Your instructions ▸
Go over the data and keep only the lines that include "MASTER".

* * * * *

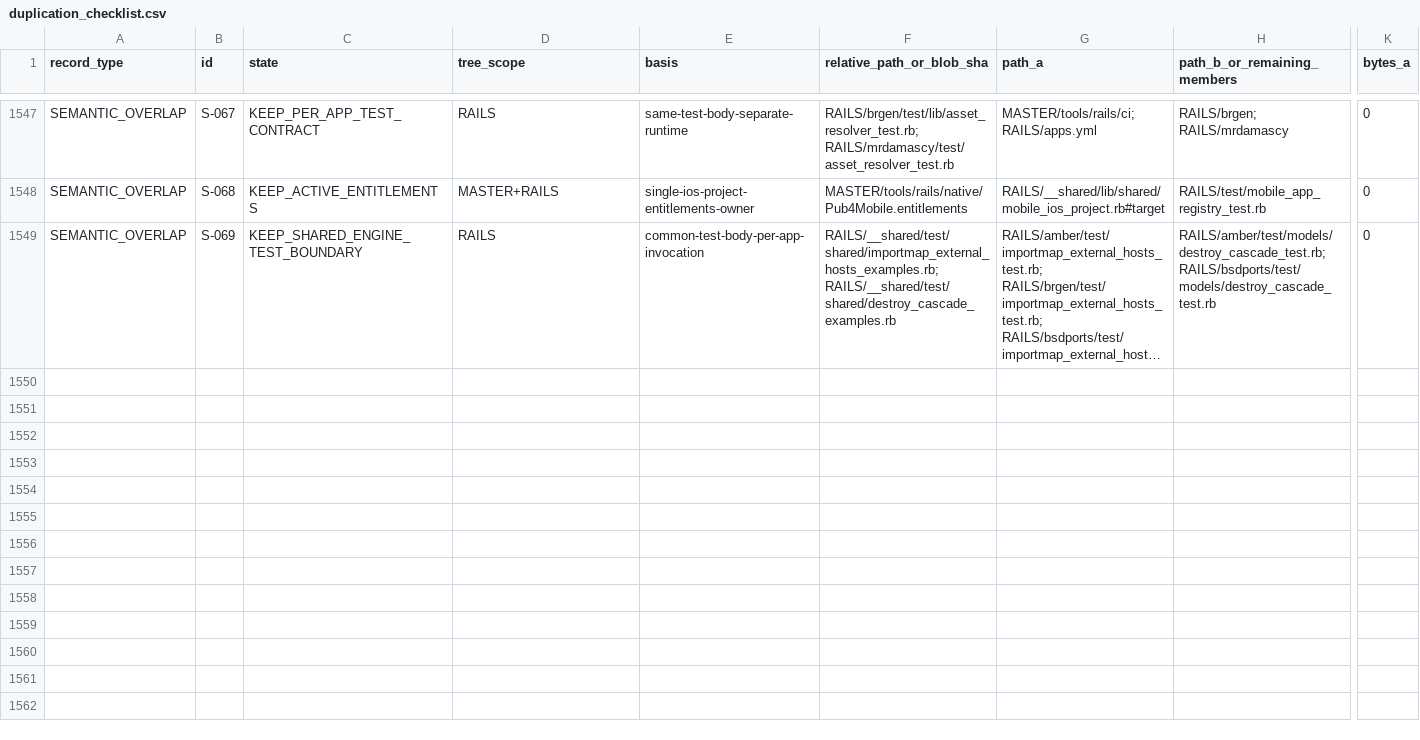
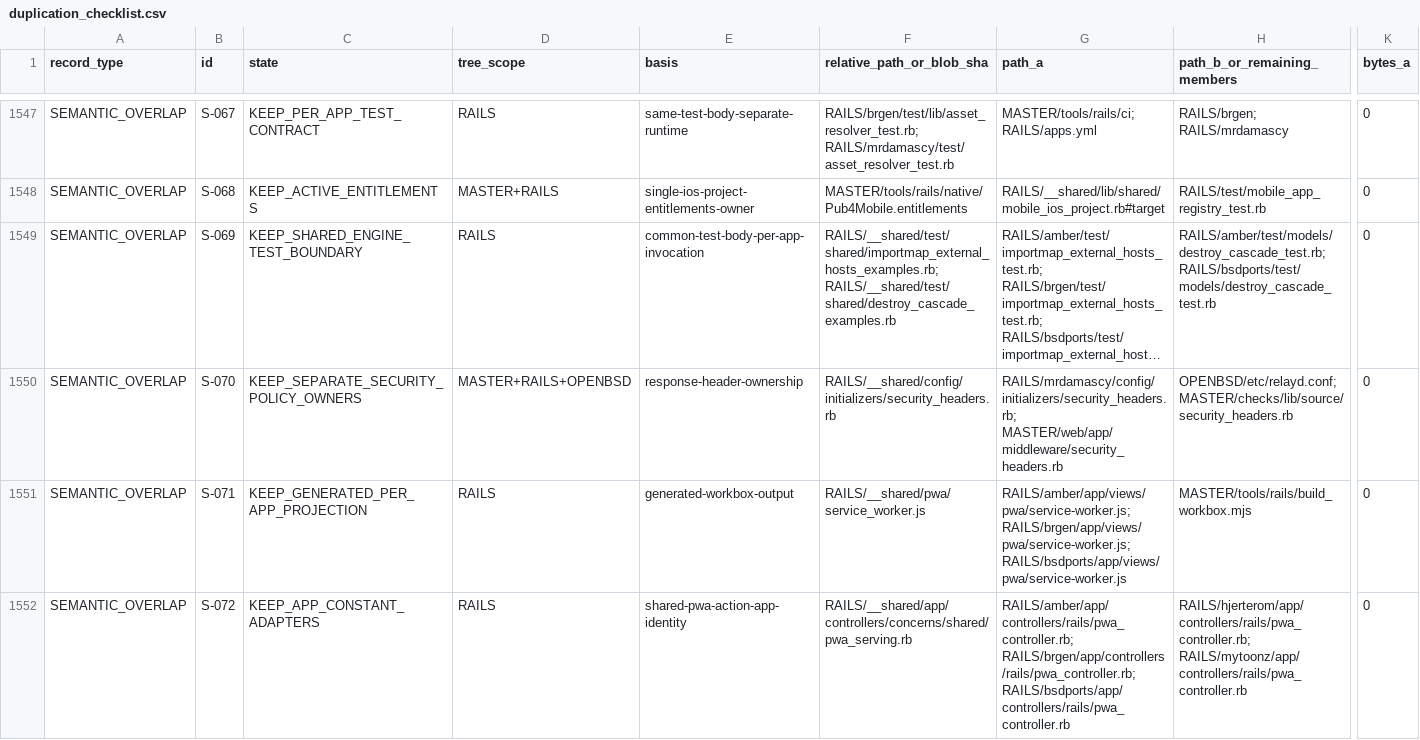
Before and after one commit to anon987654321/pub5, a CSV file: MASTER/data/duplication_checklist.csv, drawn as a sheet; only a part is shown, gaps mark what is left out; long unchanged cells end in …; rows hold the shown columns only; the diff covers the shown part only; the diff names each change by its address in the sheet, - before the commit and + after, or states it on an @@ line.

Commit message:
Add cross-tree security, PWA and recurring-schedule analysis

```diff
--- a/MASTER/data/duplication_checklist.csv
+++ b/MASTER/data/duplication_checklist.csv
+row 1550: SEMANTIC_OVERLAP | S-070 | KEEP_SEPARATE_SECURITY_POLICY_OWNERS | MASTER+RAILS+OPENBSD | response-header-ownership | RAILS/__shared/config/initializers/security_headers.rb | RAILS/mrdamascy/config/initializers/security_headers.rb; MASTER/web/app/middleware/security_headers.rb | OPENBSD/etc/relayd.conf; MASTER/checks/lib/source/security_headers.rb | 0
+row 1551: SEMANTIC_OVERLAP | S-071 | KEEP_GENERATED_PER_APP_PROJECTION | RAILS | generated-workbox-output | RAILS/__shared/pwa/service_worker.js | RAILS/amber/app/views/pwa/service-worker.js; RAILS/brgen/app/views/pwa/service-worker.js; RAILS/bsdports/app/views/pwa/service-worker.js | MASTER/tools/rails/build_workbox.mjs | 0
+row 1552: SEMANTIC_OVERLAP | S-072 | KEEP_APP_CONSTANT_ADAPTERS | RAILS | shared-pwa-action-app-identity | RAILS/__shared/app/controllers/concerns/shared/pwa_serving.rb | RAILS/amber/app/controllers/rails/pwa_controller.rb; RAILS/brgen/app/controllers/rails/pwa_controller.rb; RAILS/bsdports/app/controllers/rails/pwa_controller.rb | RAILS/hjerterom/app/controllers/rails/pwa_controller.rb; RAILS/mytoonz/app/controllers/rails/pwa_controller.rb | 0
```
Also changed, not shown: 3 added rows and 2 edited cells elsewhere in this file.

* * * * *

Task output ▸
Before and after one commit to anon987654321/pub5, a CSV file: MASTER/data/duplication_checklist.csv, drawn as a sheet; only a part is shown, gaps mark what is left out; long unchanged cells end in …; rows hold the shown columns only; the diff covers the shown part only; the diff names each change by its address in the sheet, - before the commit and + after, or states it on an @@ line.
--- a/MASTER/data/duplication_checklist.csv
+++ b/MASTER/data/duplication_checklist.csv
+row 1550: SEMANTIC_OVERLAP | S-070 | KEEP_SEPARATE_SECURITY_POLICY_OWNERS | MASTER+RAILS+OPENBSD | response-header-ownership | RAILS/__shared/config/initializers/security_headers.rb | RAILS/mrdamascy/config/initializers/security_headers.rb; MASTER/web/app/middleware/security_headers.rb | OPENBSD/etc/relayd.conf; MASTER/checks/lib/source/security_headers.rb | 0
+row 1551: SEMANTIC_OVERLAP | S-071 | KEEP_GENERATED_PER_APP_PROJECTION | RAILS | generated-workbox-output | RAILS/__shared/pwa/service_worker.js | RAILS/amber/app/views/pwa/service-worker.js; RAILS/brgen/app/views/pwa/service-worker.js; RAILS/bsdports/app/views/pwa/service-worker.js | MASTER/tools/rails/build_workbox.mjs | 0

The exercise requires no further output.